NEW DELHI (Reuters) - French Foreign Minister Laurent Fabius said on Monday he was confident about the outcome of talks to sell 126 Rafale fighter jets to India in a multi-billion-dollar deal that has been stalled for months.
Fabius is the first of a string of Western politicians due in New Delhi over the next few weeks for talks with the new government of Prime Minister Narendra Modi. They are drawn in part by the prospect of defence deals, as the new administration considers opening the industry to foreign investment.
"The discussion is developing in a very positive way and ... we are very confident in the final outcome," Fabius told reporters in the Indian capital.
An Indian defence ministry official, who declined to be named because of the sensitivity of the matter, was more cautious.
"I don't think the deal will be signed very soon. There are many intractable issues to be resolved," he told Reuters, while declining to elaborate.
Modi, in office for just over a month, has vowed to get India's economy out of the doldrums by cutting red tape to revive infrastructure projects - including in the defence industry.
The previous government was widely derided for failing to follow through on promises and for letting major projects become bogged down.

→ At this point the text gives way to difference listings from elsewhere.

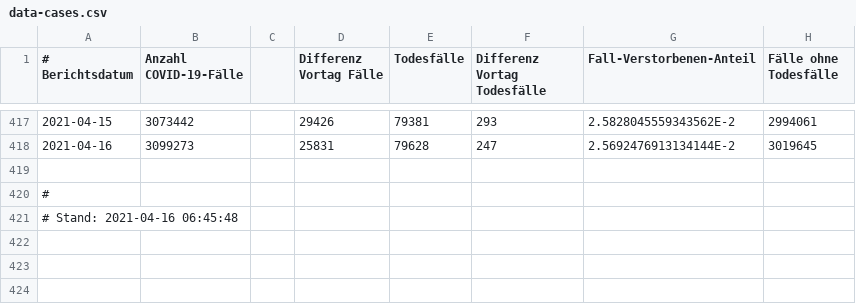
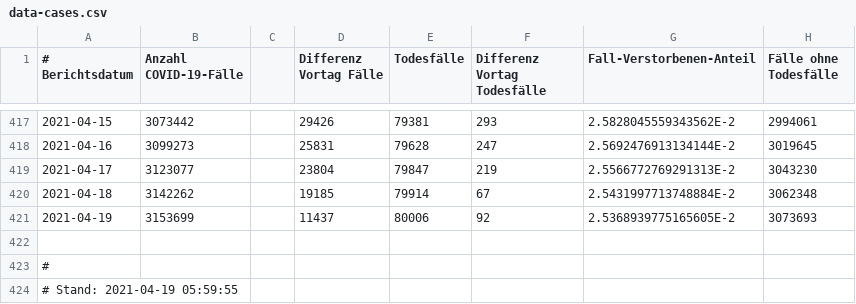
Before and after one commit to ofenloch/rki-data-evaluation, a CSV file: data-cases.csv, drawn as a sheet; only a part is shown, gaps mark what is left out.

Commit message:
add data automatically downloaded at 2021-04-20--05-03-01

```diff
--- a/data-cases.csv
+++ b/data-cases.csv
@@ -418,4 +418,7 @@
 2021-04-16;3099273;;25831;79628;247;2.5692476913134144E-2;3019645;;;;;;;;
+2021-04-17;3123077;;23804;79847;219;2.5566772769291313E-2;3043230;;;;;;;;
+2021-04-18;3142262;;19185;79914;67;2.5431997713748884E-2;3062348;;;;;;;;
+2021-04-19;3153699;;11437;80006;92;2.5368939775165605E-2;3073693;;;;;;;;
 
 #
-# Stand: 2021-04-16 06:45:48;;;;
+# Stand: 2021-04-19 05:59:55;;;;
```
Also changed, not shown: data-nowcasting.csv.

India chose French company Dassault Aviation's Rafale in 2012 over other international jet manufacturers, but disagreements over cost and work-sharing have slowed talks, while India's weak economy has stretched government finances.

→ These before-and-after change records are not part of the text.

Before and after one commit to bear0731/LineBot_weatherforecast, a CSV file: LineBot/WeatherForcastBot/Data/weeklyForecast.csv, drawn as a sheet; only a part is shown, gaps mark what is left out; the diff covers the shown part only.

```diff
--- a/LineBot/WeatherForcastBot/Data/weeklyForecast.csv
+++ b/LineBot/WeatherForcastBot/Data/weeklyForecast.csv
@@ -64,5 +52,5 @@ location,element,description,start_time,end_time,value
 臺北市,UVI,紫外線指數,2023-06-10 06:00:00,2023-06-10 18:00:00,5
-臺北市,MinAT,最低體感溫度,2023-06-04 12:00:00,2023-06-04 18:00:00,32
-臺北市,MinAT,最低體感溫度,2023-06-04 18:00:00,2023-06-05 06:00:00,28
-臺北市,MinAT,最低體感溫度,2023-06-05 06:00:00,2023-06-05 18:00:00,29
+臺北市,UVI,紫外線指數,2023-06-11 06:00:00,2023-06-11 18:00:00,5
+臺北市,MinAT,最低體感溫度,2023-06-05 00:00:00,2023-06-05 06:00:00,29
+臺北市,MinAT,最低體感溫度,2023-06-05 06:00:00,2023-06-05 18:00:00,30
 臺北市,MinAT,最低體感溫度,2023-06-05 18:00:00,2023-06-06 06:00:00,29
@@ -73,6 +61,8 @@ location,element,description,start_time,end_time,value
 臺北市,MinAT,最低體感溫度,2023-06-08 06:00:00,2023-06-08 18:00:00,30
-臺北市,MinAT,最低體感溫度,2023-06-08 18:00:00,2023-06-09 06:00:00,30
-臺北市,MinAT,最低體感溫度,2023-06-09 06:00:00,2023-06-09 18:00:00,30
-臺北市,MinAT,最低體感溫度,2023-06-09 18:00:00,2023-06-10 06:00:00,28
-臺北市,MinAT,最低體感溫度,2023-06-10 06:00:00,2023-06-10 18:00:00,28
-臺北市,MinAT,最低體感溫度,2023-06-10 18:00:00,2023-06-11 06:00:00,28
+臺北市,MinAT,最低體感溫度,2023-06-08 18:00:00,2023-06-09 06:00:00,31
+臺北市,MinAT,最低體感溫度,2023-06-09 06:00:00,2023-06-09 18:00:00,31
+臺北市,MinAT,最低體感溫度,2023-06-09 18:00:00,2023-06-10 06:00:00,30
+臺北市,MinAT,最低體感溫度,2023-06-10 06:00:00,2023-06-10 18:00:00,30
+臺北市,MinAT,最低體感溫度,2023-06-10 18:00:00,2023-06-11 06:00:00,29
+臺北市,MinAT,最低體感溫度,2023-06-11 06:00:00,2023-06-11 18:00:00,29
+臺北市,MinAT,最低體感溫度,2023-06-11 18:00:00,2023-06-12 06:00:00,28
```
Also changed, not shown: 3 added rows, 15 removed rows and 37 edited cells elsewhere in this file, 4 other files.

No final contract has been signed and rivals including Britain still hold out hope the deal will fall through.
"It is fair that for complex matters it takes some time, but there is a difference between some time and too long," Fabius said, talking about deals in general.

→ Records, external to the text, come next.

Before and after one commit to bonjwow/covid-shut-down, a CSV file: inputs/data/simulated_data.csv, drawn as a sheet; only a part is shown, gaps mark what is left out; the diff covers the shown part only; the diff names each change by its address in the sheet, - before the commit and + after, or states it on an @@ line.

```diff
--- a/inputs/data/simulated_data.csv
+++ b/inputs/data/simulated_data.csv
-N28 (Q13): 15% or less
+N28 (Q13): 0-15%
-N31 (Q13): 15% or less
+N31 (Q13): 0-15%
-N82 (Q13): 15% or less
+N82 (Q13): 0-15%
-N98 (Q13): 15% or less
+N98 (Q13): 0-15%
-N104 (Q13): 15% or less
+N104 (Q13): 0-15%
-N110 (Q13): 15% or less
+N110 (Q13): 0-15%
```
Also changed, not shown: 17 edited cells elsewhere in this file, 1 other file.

"The notion of efficiency - which is very important if I understand correctly, in the new government approach - is completely shared by us," he added before talks with minister Arun Jaitley, who holds both the finance and defence portfolios.
(Writing by Frank Jack Daniel; Editing by Douglas Busvine and Mark Trevelyan)